▶ _About this exercise_
For this exercise, please find the lines in the entries that include the word "style" and copy them.

▶ _Supplied information_
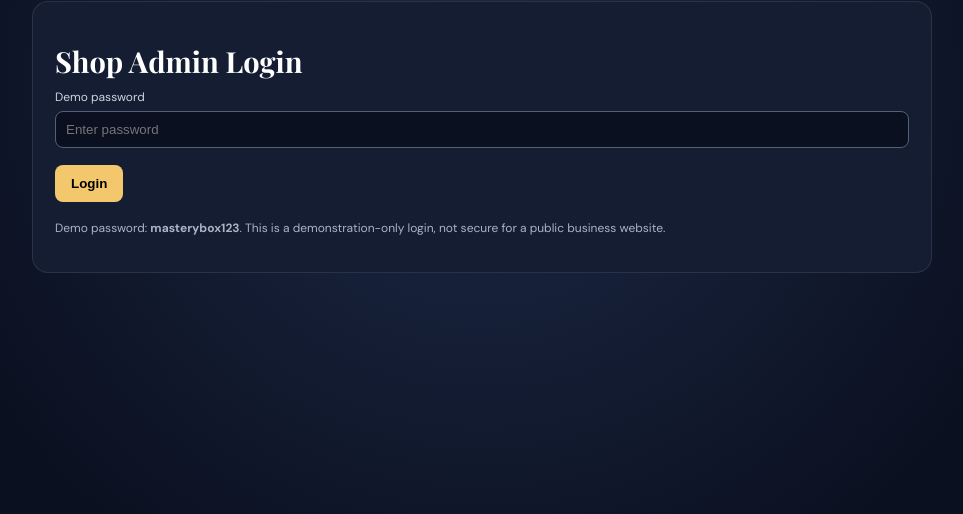
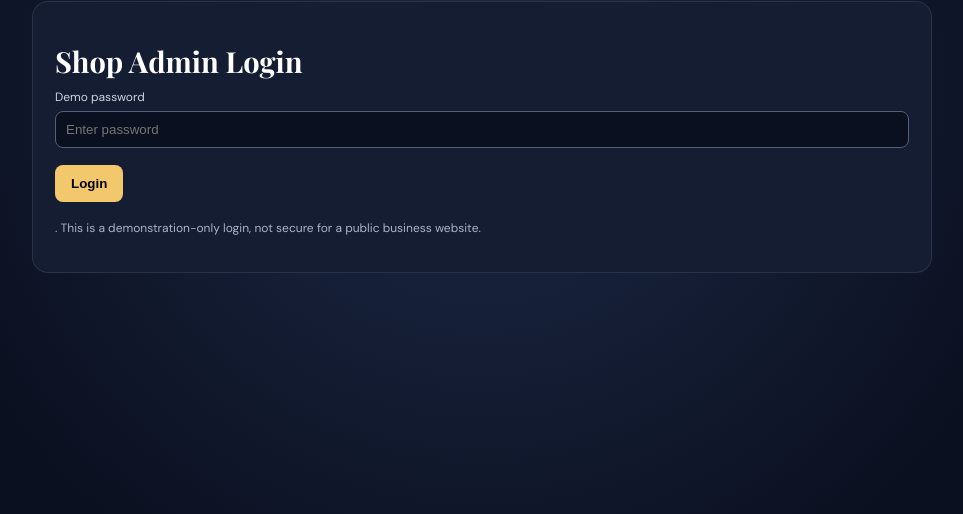
Before and after one commit to ayuub2002/masterybox, a plain HTML site: page masterybox-business/admin.html in a window 1280 px wide. Shown: the part 122-636 px from the top of the page, without its empty margins (158-1121 px from the left). Drawn offline with nearby package versions, Linux system fonts and the light colour scheme.

Commit message:
Update admin.html
added

```diff
--- a/masterybox-business/admin.html
+++ b/masterybox-business/admin.html
@@ -4,7 +4,7 @@
 .admin{width:min(100% - 28px,900px);margin:30px auto}.panel{background:#151d32;border:1px solid #ffffff18;padding:22px;border-radius:16px;margin:18px 0}h1{font-size:38px}input{background:#0b1020;color:white;border:1px solid #526078;border-radius:8px;padding:10px;width:100%;margin:5px 0 12px}label{font-size:12px;color:#cbd5e1}button{background:#f3c76b;border:0;padding:11px 16px;border-radius:8px;font-weight:bold;cursor:pointer;margin:5px 5px 5px 0}.secondary{background:#35415a;color:white}.grid{display:grid;grid-template-columns:repeat(auto-fit,minmax(145px,1fr));gap:12px}.item{background:#0b1020;padding:14px;border-radius:12px}.item h3{margin:0 0 10px;color:#f3c76b}.hint{font-size:12px;color:#aab4c7;line-height:1.6}.hidden{display:none}
 </style></head>
 <body><main class="admin"><a href="index.html" style="color:#f3c76b">← Open customer page</a><h1>Masterybox <span style="color:#f3c76b">Admin</span></h1>
-<section id="login" class="panel"><h2>Shop Admin Login</h2><label for="password">Demo password</label><input id="password" type="password" placeholder="Enter password"><button id="loginBtn">Login</button><p class="hint">Demo password: <b>masterybox123</b>. This is a demonstration-only login, not secure for a public business website.</p></section>
+<section id="login" class="panel"><h2>Shop Admin Login</h2><label for="password">Demo password</label><input id="password" type="password" placeholder="Enter password"><button id="loginBtn">Login</button><p class="hint"> <b></b>. This is a demonstration-only login, not secure for a public business website.</p></section>
 <section id="dashboard" class="hidden">
 <div class="panel"><h2>Manage mystery products</h2><p class="hint">Each letter points to one product. The customer sees the letter, product name and price after opening the box. Weight controls how often each product is selected.</p><div id="products" class="grid"></div><button id="saveBtn">Save product settings</button><button class="secondary" id="resetBtn">Restore sample products</button></div>
 <div class="panel"><h2>Customer testing</h2><p class="hint">The demo stores a customer's result in that browser. Clear it to test another opening on this device.</p><button id="clearBtn">Clear this browser's customer result</button><p id="status" class="hint"></p></div>
```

▶ _Exercise solution_
 </style></head>
 <body><main class="admin"><a href="index.html" style="color:#f3c76b">← Open customer page</a><h1>Masterybox <span style="color:#f3c76b">Admin</span></h1>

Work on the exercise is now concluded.